◆ Exercise aim
Go through the records and copy each line where the word "html" occurs.

◆ Web page edit records

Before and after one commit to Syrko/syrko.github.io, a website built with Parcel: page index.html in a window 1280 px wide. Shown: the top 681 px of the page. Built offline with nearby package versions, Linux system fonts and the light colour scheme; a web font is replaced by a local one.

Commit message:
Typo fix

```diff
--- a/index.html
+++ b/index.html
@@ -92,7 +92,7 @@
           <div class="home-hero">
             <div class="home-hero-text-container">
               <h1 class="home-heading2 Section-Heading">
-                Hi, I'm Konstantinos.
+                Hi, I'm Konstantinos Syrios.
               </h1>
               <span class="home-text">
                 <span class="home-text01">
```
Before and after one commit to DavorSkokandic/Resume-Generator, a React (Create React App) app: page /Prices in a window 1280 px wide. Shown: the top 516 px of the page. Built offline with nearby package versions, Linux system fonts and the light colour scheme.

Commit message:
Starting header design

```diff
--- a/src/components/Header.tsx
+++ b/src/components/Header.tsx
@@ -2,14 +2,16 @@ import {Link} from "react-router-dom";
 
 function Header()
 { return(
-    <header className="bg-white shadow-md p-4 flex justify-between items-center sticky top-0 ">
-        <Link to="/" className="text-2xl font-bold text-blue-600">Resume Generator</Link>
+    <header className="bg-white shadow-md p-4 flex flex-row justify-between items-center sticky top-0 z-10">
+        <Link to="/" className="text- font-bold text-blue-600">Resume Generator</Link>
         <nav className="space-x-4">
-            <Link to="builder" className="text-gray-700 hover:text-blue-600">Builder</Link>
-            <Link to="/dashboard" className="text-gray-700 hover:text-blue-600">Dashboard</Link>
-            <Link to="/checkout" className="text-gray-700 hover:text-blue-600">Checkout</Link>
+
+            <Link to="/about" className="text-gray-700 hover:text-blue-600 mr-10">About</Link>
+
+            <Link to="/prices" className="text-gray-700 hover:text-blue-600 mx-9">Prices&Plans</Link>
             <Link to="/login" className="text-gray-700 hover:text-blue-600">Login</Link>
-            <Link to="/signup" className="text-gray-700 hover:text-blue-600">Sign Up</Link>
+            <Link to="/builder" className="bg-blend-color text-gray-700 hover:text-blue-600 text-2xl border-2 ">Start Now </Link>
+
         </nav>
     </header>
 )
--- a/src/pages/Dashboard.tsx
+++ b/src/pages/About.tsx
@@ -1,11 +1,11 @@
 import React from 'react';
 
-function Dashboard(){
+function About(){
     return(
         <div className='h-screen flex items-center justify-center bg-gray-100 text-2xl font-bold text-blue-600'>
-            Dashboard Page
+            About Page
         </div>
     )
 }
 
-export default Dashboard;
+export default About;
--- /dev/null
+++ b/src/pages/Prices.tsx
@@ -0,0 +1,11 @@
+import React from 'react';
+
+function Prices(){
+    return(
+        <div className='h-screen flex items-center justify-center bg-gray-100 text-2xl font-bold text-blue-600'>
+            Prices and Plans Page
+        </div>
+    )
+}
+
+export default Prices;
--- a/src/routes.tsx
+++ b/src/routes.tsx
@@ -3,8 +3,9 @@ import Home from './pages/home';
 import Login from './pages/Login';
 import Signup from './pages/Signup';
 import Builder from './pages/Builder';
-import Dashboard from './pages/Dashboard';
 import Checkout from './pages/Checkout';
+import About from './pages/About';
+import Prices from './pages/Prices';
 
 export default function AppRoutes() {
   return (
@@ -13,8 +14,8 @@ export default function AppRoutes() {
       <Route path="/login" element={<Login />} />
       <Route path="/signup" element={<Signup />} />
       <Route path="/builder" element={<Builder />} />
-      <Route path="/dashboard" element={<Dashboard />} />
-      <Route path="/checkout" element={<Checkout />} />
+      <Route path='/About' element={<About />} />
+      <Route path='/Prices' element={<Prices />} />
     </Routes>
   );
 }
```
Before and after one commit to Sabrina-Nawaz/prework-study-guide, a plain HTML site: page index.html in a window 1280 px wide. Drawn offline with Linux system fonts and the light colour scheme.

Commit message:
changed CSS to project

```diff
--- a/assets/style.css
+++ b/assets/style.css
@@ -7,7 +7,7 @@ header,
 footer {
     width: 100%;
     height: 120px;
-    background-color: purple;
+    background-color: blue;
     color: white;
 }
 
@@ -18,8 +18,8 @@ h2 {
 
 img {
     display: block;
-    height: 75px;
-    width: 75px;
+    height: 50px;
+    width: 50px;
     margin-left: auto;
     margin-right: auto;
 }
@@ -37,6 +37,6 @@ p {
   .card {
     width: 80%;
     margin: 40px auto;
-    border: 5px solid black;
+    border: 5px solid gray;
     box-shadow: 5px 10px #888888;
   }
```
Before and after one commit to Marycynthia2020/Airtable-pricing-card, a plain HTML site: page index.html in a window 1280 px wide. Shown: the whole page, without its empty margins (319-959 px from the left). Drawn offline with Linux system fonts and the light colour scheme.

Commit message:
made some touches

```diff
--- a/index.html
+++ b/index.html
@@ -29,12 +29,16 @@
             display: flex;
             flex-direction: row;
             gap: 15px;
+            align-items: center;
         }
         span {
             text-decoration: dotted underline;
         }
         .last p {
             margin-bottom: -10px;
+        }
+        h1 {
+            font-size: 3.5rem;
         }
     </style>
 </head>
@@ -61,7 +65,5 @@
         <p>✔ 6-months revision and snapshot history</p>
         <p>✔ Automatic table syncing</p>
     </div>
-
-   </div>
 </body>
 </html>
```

◆ Reply to the exercise
Before and after one commit to Syrko/syrko.github.io, a website built with Parcel: page index.html in a window 1280 px wide. Shown: the top 681 px of the page. Built offline with nearby package versions, Linux system fonts and the light colour scheme; a web font is replaced by a local one.
--- a/index.html
+++ b/index.html
Before and after one commit to Sabrina-Nawaz/prework-study-guide, a plain HTML site: page index.html in a window 1280 px wide. Drawn offline with Linux system fonts and the light colour scheme.
Before and after one commit to Marycynthia2020/Airtable-pricing-card, a plain HTML site: page index.html in a window 1280 px wide. Shown: the whole page, without its empty margins (319-959 px from the left). Drawn offline with Linux system fonts and the light colour scheme.
--- a/index.html
+++ b/index.html
 </html>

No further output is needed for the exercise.